▶ [What is being asked]: Search the entries below for the word "Free", then copy each line in which it is found.

[Structured diff data]
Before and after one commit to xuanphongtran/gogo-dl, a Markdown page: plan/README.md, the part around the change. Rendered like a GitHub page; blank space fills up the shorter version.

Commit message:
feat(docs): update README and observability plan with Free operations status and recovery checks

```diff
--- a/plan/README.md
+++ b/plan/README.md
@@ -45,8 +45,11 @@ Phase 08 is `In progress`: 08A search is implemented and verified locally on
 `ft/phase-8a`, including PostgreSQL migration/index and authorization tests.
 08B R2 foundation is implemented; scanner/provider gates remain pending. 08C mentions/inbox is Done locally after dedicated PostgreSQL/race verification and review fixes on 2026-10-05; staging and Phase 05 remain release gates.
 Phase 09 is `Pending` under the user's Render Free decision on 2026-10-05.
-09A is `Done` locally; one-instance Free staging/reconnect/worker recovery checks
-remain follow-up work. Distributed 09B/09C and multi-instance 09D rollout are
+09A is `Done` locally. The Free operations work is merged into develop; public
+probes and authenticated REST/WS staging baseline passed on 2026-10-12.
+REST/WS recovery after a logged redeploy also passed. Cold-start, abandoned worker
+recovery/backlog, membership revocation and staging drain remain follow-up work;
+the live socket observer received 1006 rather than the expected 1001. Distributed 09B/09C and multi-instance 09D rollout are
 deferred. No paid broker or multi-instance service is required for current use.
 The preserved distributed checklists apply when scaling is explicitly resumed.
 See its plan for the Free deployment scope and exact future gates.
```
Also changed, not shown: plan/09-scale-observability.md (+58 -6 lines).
---
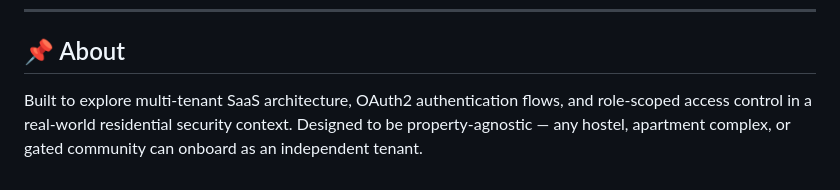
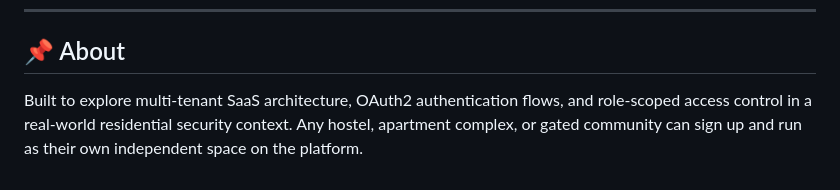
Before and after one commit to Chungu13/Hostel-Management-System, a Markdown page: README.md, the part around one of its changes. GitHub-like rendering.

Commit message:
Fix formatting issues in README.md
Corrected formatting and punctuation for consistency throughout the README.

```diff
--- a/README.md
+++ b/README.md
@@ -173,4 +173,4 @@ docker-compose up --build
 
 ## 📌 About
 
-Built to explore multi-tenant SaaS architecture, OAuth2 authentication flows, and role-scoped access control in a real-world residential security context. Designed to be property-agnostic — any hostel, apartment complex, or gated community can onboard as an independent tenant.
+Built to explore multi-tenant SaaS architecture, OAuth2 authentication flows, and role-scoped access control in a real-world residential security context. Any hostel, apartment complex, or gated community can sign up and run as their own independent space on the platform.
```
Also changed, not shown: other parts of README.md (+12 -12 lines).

▶ [Answer to the exercise]:
feat(docs): update README and observability plan with Free operations status and recovery checks
 Phase 09 is `Pending` under the user's Render Free decision on 2026-10-05.
-09A is `Done` locally; one-instance Free staging/reconnect/worker recovery checks
+09A is `Done` locally. The Free operations work is merged into develop; public
 See its plan for the Free deployment scope and exact future gates.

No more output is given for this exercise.